[Start of section]

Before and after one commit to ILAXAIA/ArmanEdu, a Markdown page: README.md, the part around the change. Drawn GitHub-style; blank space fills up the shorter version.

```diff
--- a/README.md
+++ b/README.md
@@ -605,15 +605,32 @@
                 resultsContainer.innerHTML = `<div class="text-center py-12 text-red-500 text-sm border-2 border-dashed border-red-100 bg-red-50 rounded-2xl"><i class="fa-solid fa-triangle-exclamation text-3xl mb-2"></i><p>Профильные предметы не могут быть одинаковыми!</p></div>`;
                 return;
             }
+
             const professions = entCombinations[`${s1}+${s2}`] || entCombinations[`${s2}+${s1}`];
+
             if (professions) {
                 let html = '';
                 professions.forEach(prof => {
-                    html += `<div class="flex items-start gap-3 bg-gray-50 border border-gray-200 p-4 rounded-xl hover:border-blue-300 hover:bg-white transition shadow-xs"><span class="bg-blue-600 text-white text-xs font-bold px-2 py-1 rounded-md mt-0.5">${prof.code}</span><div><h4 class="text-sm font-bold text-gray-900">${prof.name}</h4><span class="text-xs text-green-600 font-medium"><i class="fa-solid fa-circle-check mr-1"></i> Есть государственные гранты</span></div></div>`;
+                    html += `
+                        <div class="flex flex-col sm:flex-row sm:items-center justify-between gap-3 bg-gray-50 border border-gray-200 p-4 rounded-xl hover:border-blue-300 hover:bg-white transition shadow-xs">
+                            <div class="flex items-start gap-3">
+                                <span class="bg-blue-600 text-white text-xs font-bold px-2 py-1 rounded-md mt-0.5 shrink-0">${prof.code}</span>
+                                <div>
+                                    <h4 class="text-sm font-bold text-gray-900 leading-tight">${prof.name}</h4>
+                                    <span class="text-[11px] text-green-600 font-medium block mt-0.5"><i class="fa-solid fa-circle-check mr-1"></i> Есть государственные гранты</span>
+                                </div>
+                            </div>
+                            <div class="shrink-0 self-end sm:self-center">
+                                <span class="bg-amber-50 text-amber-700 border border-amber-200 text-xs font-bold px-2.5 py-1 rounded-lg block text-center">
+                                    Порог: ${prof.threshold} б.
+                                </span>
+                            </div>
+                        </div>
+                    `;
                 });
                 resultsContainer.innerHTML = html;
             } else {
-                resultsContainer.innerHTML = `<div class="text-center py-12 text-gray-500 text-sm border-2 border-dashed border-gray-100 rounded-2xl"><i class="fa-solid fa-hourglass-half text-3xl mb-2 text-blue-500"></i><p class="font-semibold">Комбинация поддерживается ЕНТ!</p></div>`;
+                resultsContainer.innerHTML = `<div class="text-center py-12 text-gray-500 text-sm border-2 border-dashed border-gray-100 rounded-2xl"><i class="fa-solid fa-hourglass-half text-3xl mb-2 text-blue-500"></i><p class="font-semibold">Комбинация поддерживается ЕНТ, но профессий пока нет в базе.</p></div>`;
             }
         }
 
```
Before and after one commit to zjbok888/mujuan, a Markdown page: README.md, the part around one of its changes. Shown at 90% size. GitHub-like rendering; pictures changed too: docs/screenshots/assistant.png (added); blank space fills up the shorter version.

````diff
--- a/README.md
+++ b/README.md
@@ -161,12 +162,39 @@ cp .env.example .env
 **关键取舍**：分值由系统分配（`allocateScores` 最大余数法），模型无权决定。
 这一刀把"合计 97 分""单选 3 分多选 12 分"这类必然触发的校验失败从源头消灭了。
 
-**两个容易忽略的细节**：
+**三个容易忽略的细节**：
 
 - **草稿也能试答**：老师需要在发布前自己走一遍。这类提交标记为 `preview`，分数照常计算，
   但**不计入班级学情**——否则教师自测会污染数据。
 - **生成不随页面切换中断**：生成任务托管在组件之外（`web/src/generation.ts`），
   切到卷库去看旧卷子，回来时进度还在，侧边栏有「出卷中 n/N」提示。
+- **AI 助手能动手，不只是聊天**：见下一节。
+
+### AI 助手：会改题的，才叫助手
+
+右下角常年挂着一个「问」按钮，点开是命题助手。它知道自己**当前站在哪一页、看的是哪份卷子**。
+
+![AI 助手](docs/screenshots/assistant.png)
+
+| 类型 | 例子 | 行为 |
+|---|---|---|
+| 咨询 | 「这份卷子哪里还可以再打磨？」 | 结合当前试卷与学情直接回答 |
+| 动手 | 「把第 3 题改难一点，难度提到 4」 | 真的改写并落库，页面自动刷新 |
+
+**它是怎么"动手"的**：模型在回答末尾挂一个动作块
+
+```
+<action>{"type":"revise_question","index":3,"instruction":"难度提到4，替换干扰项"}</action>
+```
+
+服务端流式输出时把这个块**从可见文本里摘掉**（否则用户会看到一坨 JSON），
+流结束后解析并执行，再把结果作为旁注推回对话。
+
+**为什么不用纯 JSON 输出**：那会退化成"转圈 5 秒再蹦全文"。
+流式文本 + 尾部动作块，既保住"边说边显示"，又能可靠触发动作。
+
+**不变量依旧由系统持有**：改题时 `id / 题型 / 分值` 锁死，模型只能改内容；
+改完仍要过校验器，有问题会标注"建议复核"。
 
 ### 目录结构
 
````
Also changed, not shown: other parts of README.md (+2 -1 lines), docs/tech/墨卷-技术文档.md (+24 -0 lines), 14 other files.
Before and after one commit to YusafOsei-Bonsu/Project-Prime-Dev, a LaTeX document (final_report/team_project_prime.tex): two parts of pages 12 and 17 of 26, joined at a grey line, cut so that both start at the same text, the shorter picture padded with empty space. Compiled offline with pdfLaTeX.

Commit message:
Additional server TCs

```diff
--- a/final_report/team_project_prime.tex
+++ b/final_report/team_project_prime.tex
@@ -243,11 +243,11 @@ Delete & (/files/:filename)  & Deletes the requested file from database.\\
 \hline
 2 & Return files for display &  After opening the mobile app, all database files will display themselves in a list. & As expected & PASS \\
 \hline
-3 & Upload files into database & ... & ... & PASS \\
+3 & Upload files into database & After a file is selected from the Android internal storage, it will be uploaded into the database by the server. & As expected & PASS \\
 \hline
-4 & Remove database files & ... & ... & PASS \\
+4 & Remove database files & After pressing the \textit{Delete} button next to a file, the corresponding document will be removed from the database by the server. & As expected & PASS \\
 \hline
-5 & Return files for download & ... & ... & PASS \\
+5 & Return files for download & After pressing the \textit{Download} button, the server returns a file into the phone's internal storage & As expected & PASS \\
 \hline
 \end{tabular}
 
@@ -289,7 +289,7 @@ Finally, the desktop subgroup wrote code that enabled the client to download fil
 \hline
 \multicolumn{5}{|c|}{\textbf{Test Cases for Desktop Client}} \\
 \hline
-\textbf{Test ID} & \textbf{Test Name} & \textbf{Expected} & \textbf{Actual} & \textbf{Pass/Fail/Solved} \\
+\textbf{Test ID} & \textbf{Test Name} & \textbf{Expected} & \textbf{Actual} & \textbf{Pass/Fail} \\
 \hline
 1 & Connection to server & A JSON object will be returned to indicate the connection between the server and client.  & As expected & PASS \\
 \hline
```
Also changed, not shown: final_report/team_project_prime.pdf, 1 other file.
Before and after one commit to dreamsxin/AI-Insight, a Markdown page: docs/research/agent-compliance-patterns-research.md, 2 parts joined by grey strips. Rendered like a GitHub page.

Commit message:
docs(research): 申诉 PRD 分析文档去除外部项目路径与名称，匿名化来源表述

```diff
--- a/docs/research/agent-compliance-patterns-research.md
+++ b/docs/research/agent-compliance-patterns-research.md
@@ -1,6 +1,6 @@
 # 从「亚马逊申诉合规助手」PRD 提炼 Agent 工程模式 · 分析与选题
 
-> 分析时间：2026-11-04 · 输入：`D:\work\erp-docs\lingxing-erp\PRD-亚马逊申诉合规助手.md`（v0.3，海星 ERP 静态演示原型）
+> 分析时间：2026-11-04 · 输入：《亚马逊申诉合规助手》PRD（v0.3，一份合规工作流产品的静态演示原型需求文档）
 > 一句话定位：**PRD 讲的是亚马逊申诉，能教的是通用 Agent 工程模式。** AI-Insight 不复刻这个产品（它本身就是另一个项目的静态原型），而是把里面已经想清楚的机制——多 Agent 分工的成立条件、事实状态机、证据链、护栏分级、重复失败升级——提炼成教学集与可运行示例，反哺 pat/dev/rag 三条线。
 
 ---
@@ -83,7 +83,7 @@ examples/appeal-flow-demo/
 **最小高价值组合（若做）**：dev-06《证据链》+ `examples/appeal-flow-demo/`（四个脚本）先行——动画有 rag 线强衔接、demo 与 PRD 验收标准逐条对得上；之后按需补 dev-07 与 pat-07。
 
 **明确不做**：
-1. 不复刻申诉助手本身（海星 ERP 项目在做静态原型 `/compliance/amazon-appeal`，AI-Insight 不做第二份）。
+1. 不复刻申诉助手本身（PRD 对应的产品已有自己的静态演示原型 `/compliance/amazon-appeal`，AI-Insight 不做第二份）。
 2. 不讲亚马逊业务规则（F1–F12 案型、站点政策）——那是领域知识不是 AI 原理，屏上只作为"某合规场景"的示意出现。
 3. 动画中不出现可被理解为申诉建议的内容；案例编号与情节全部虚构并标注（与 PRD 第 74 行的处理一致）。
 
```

[End of section]

Requirement »
Throughout the records above, find the lines in which the word "textbf" appears and return them.

Result of the exercise »
 \multicolumn{5}{|c|}{\textbf{Test Cases for Desktop Client}} \\
-\textbf{Test ID} & \textbf{Test Name} & \textbf{Expected} & \textbf{Actual} & \textbf{Pass/Fail/Solved} \\
+\textbf{Test ID} & \textbf{Test Name} & \textbf{Expected} & \textbf{Actual} & \textbf{Pass/Fail} \\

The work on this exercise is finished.